Dennis contacted our helpline because his employer intended to carry out an enhanced Disclosure & Barring Service (DBS) check for his job. Dennis did believe his job was eligible for an enhanced check. Before the check was submitted, Dennis had disclosed details of his criminal record and was suspended by his employer.
Dennis as a driver for an out of hours doctor’s service. Dennis stated that his job involved driving doctors to their appointments and waiting whilst they attended to a patient. On occasion, it was necessary for him to act as a chaperone whilst the doctor carried out a procedure on the patient but this had only happened twice in the previous year.
On reading the job description, we agreed that his job would not be eligible for an enhanced DBS check. To be eligible, he would need to be performing chaperone duties once a week or more, or at least four days in a 30 day period. In any event, Dennis would be accompanied at all times by a medical professional who had been DBS checked and had overall responsibility for the patient. We provided Dennis with information and advice on challenging the check and offered to speak with his employer.
Three weeks later, Dennis contacted us to confirm that he had raised the question of eligibility with his employer. Although they had conducted a review of his case and lifted his suspension, they still wanted to proceed with the enhanced DBS check.
We advised Dennis to contact his Employment Relations Manager, outlining that:
- There was no legal basis for an enhanced DBS check to be conducted on his driver’s role; and
- If it were found that an enhanced DBS check was not necessary, then the employer could be holding information which they would not legally be entitled to hold and could have action taken against them under the Data Protection Act.
The Employment Relations Manager replied stating that following further investigation and advice from DBS they would no longer be carrying out the enhanced DBS check as a chaperone is:
At all times accompanied by a medical professional who has undertaken an enhanced disclosure check themselves”
The employer intended to revise their recruitment policy to reflect this.
This case demonstrates how employers can sometimes wrongly believe higher level checks are required due to their client groups. Ineligible checks may result in an employer holding information that they are not legally entitled to hold.
Having an understanding of criminal record checks means that it’s possible to successfully challenge employers who may be looking to carry out ineligible checks.
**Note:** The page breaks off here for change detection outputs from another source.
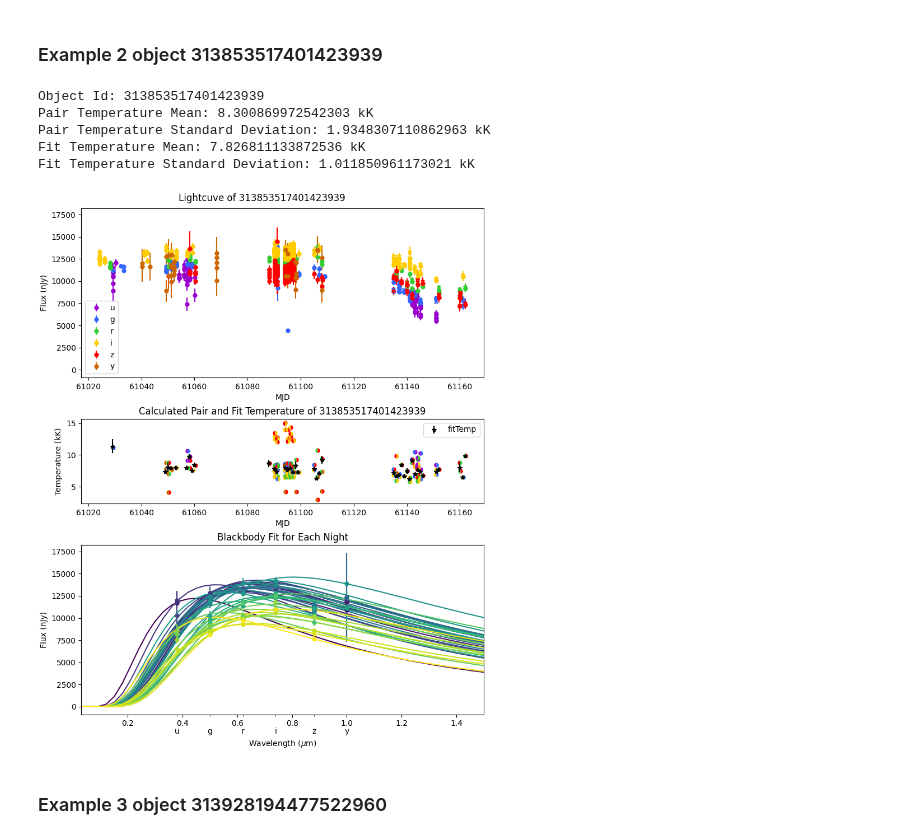
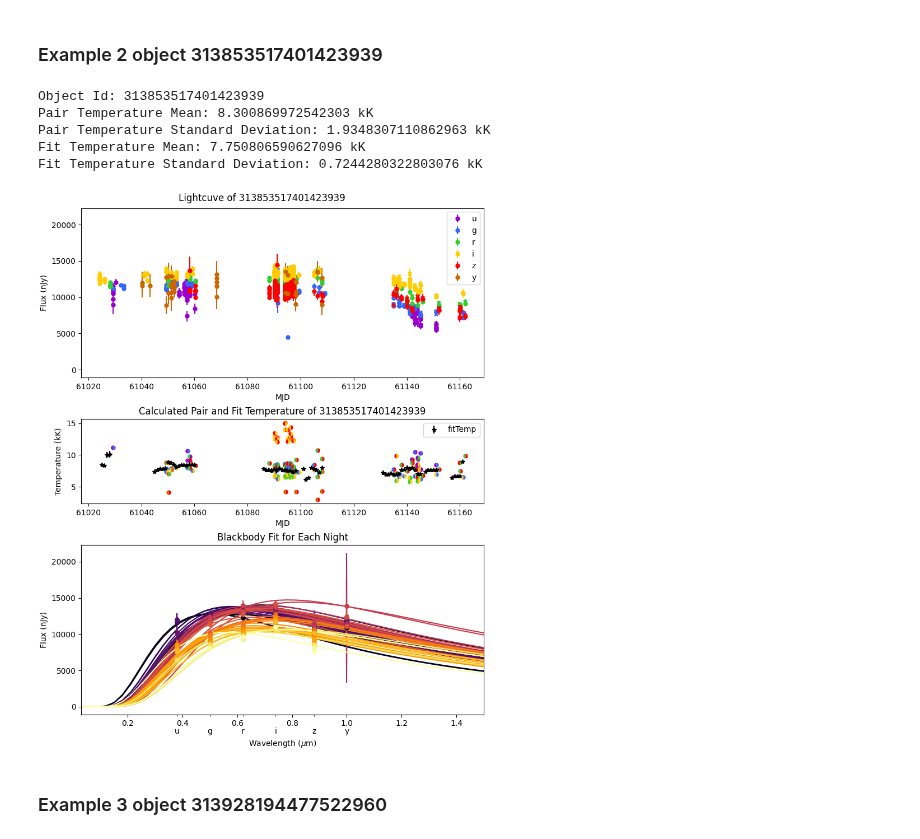
Before and after one commit to mwvgroup/pittgoogle-user-demos, a Jupyter notebook: other-examples/temperature_analysis.ipynb, the cells around one changed output. Cells and saved outputs as stored; diff of their text form; code cells hidden in the pictures.

Commit message:
Added adjustable rolling window and forced fit temp to use at least 3 filters

```diff
--- a/other-examples/temperature_analysis.ipynb
+++ b/other-examples/temperature_analysis.ipynb
@@ -52,9 +52,7 @@ def scaledBlackbody(wl, T, scale):
 def dustFlux(flux, band, ebv):
     return flux*math.pow(10, ebv*EXTCOEF[band]/2.5)
 # %%
-
-from matplotlib.gridspec import GridSpec
-def plot(objID, objList, pairTemp, fitTemp):
+def plot(objID, objList, pairTemp, fitTemp, window):
     color = {'u':"#9900cc", 'g':"#3366ff", 'r':"#33cc33", 'i':"#ffcc00", 'z':"#ff0000", 'y':"#cc6600"}
     fig, (ax1, ax2, ax3) = plt.subplots(3, height_ratios=[2,1,2], figsize=(8,10), layout = 'constrained')
     # ax1.set_yscale('log')
@@ -107,7 +105,7 @@ def plot(objID, objList, pairTemp, fitTemp):
 
     ax2.legend()
 
-    cmap = plt.colormaps['viridis']
+    cmap = plt.colormaps['inferno']
     blackbodyColors = cmap(np.linspace(0, 1, len(fitTemp['temp'])))
 
     x = np.linspace(0, 1.5, 51)[1:]
@@ -128,7 +126,7 @@ def plot(objID, objList, pairTemp, fitTemp):
 
     ax3.sharey(ax1)
 
-    ax3.set_title('Blackbody Fit for Each Night')
+    ax3.set_title(f'Blackbody Fit for Each Night with Rolling Window of {window} Days')
     ax3.set_ylabel('Flux (nJy)')
     ax3.set_xlabel(r'Wavelength ($\mu$m)')
 
@@ -163,7 +161,7 @@ def weighted_mean_3sigma(fluxs, fluxErrs, sqrtAvgCount):
             filteredWeights.append(fluxErrs[i] ** -2)
     return np.average(filteredFluxs, weights=filteredWeights), std * (sqrtAvgCount/np.sqrt(len(fluxs)))
 
-def calculateFitTemp(objList, ebv):
+def calculateFitTemp(objList, ebv, window):
     start = objList[0]['midpointMjdTai']
     end = objList[-1]['midpointMjdTai']
 
@@ -171,19 +169,23 @@ def calculateFitTemp(objList, ebv):
               'wavelengths': [], 'fluxs': [], 'fluxErrs': []}
 
     i = 0
+    start = 0
     # The addition of 0.3 to each time will alow data taken shortly before an integer MJD (8:00PM in Chile)
     # to be added to the rest of the data taken on the same night rather than to the previous night
     for mjd in range(math.floor(start+0.3), math.ceil(end+0.3)):
         flux = [[] for _ in range(len(BANDS))]
         fluxErr = [[] for _ in range(len(BANDS))]
         bands = set()
-        while i < len(objList) and math.floor(objList[i]['midpointMjdTai']+0.3) == mjd:
+        i = start+1
+        while i < len(objList) and math.floor(objList[i]['midpointMjdTai']+0.3) <= mjd + window - 1:
+            if math.floor(objList[i]['midpointMjdTai']+0.3) == mjd:
+                start = i
             band = BANDS.index(objList[i]['band'])
             bands.add(band)
             flux[band].append(dustFlux(objList[i]['psfFlux'], band, ebv))
             fluxErr[band].append(dustFlux(objList[i]['psfFluxErr'], band, ebv))
             i+=1
-        if len(bands) > 1:
+        if len(bands) >= 3: # ensure that each fit has three filters, two works but gives inconstant results
             fluxMean = []
             fluxStd = []
             wavelength = []
@@ -359,7 +361,7 @@ def combinedSources(obj):
 ### Plot Temperature
 plotTemp plots the light curve of a given object in addition to the calculated pair temperature for each pair of filters and the fitted temperature for each night with observations in different bands.
 # %%
-def plotTemp(diaObjectId, objList=None, ebv=0):
+def plotTemp(diaObjectId, objList=None, ebv=0, window=3):
     if objList == None:
         diaObjectId = object
         bqclient = pittgoogle.bigquery.Client() # load the BigQuery client
@@ -397,11 +399,11 @@ def plotTemp(diaObjectId, objList=None, ebv=0):
     print('Pair Temperature Mean:', np.mean(pairTemp['temp']), 'kK')
     print('Pair Temperature Standard Deviation:', np.std(pairTemp['temp']), 'kK')
 
-    fitTemp = calculateFitTemp(objList, ebv)
+    fitTemp = calculateFitTemp(objList, ebv, window)
     print('Fit Temperature Mean:', np.mean(fitTemp['temp']), 'kK')
     print('Fit Temperature Standard Deviation:', np.std(fitTemp['temp']), 'kK')
 
-    plot(diaObjectId, objList, pairTemp, fitTemp)
+    plot(diaObjectId, objList, pairTemp, fitTemp, window)
 
     # for obj in objList:
     #     print(obj)
@@ -474,27 +476,27 @@ diaObjectId = 313853517401423939
 # %%
 diaObjectId = 313853517401423939
 
 # load the pickled data
 with open('object' + str(diaObjectId) + '.pkl', 'rb') as inf:
     obj = pickle.load(inf)
 
 objList = combinedSources(obj)
 
 c = SkyCoord(obj.ra, obj.dec, unit="deg", frame='icrs')
 
 # The third argument is a distance
 # It seems to have no affect since SFD is 2D not 3D but it is a required field
 # I pass a large distance (100 kpc) in case it matters at some locations
 ebv = sfd_map(c.galactic.l.deg, c.galactic.b.deg, 100)[0]
 
-plotTemp(diaObjectId, objList, ebv)
+plotTemp(diaObjectId, objList=objList, ebv=ebv, window=5)
 # %% [output]
 Object Id: 313853517401423939
 Pair Temperature Mean: 8.300869972542303 kK
 Pair Temperature Standard Deviation: 1.9348307110862963 kK
-Fit Temperature Mean: 7.826811133872536 kK
-Fit Temperature Standard Deviation: 1.011850961173021 kK
+Fit Temperature Mean: 7.750806590627096 kK
+Fit Temperature Standard Deviation: 0.7244280322803076 kK
-[figure, old version]
+[figure, new version]
 # %% [markdown]
 ### Example 3 object 313928194477522960
 # %%
```
Also changed, not shown: parts of 2 cells of this notebook.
Any employer is permitted to carry out a basic criminal record check, but if your conviction is spent (as in Dennis’ case) you would not need to disclose it to an employer.
Notes about this case study
This case study relates to Unlock’s casework.
Names and details have been changed to protect the identity of those involved.